_Records from a data collection_
>>>

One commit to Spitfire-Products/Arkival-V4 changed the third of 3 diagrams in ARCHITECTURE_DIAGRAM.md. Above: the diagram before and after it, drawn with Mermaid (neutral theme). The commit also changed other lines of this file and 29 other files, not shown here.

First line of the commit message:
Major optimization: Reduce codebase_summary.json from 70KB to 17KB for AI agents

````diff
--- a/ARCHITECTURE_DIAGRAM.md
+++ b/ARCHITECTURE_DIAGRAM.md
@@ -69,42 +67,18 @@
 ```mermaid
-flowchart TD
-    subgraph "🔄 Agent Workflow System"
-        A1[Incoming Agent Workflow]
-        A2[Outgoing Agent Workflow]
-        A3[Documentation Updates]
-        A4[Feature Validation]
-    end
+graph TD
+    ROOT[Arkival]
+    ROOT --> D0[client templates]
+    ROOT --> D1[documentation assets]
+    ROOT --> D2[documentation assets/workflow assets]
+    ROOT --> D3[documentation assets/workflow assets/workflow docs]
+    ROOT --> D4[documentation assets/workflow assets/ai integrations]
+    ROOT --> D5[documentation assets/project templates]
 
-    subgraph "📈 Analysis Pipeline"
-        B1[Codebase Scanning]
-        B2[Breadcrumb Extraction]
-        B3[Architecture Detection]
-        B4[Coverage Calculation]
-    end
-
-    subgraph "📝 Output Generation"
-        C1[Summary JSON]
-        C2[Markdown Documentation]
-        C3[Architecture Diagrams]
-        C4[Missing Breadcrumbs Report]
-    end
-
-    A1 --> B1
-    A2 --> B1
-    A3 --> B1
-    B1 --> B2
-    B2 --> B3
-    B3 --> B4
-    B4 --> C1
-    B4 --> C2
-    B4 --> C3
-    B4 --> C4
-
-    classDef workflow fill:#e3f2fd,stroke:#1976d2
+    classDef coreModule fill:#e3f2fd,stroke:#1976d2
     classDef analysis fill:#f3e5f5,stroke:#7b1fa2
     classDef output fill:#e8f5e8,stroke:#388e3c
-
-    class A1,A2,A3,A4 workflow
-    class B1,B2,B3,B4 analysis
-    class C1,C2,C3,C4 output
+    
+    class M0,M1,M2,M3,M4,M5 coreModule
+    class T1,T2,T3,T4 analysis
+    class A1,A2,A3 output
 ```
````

<<<

_What the task requires_
Copy down the entries exactly, leaving out no line.

_Reply_
One commit to Spitfire-Products/Arkival-V4 changed the third of 3 diagrams in ARCHITECTURE_DIAGRAM.md. Above: the diagram before and after it, drawn with Mermaid (neutral theme). The commit also changed other lines of this file and 29 other files, not shown here.

First line of the commit message:
Major optimization: Reduce codebase_summary.json from 70KB to 17KB for AI agents

````diff
--- a/ARCHITECTURE_DIAGRAM.md
+++ b/ARCHITECTURE_DIAGRAM.md
@@ -69,42 +67,18 @@
 ```mermaid
-flowchart TD
-    subgraph "🔄 Agent Workflow System"
-        A1[Incoming Agent Workflow]
-        A2[Outgoing Agent Workflow]
-        A3[Documentation Updates]
-        A4[Feature Validation]
-    end
+graph TD
+    ROOT[Arkival]
+    ROOT --> D0[client templates]
+    ROOT --> D1[documentation assets]
+    ROOT --> D2[documentation assets/workflow assets]
+    ROOT --> D3[documentation assets/workflow assets/workflow docs]
+    ROOT --> D4[documentation assets/workflow assets/ai integrations]
+    ROOT --> D5[documentation assets/project templates]
 
-    subgraph "📈 Analysis Pipeline"
-        B1[Codebase Scanning]
-        B2[Breadcrumb Extraction]
-        B3[Architecture Detection]
-        B4[Coverage Calculation]
-    end
-
-    subgraph "📝 Output Generation"
-        C1[Summary JSON]
-        C2[Markdown Documentation]
-        C3[Architecture Diagrams]
-        C4[Missing Breadcrumbs Report]
-    end
-
-    A1 --> B1
-    A2 --> B1
-    A3 --> B1
-    B1 --> B2
-    B2 --> B3
-    B3 --> B4
-    B4 --> C1
-    B4 --> C2
-    B4 --> C3
-    B4 --> C4
-
-    classDef workflow fill:#e3f2fd,stroke:#1976d2
+    classDef coreModule fill:#e3f2fd,stroke:#1976d2
     classDef analysis fill:#f3e5f5,stroke:#7b1fa2
     classDef output fill:#e8f5e8,stroke:#388e3c
-
-    class A1,A2,A3,A4 workflow
-    class B1,B2,B3,B4 analysis
-    class C1,C2,C3,C4 output
+    
+    class M0,M1,M2,M3,M4,M5 coreModule
+    class T1,T2,T3,T4 analysis
+    class A1,A2,A3 output
 ```
````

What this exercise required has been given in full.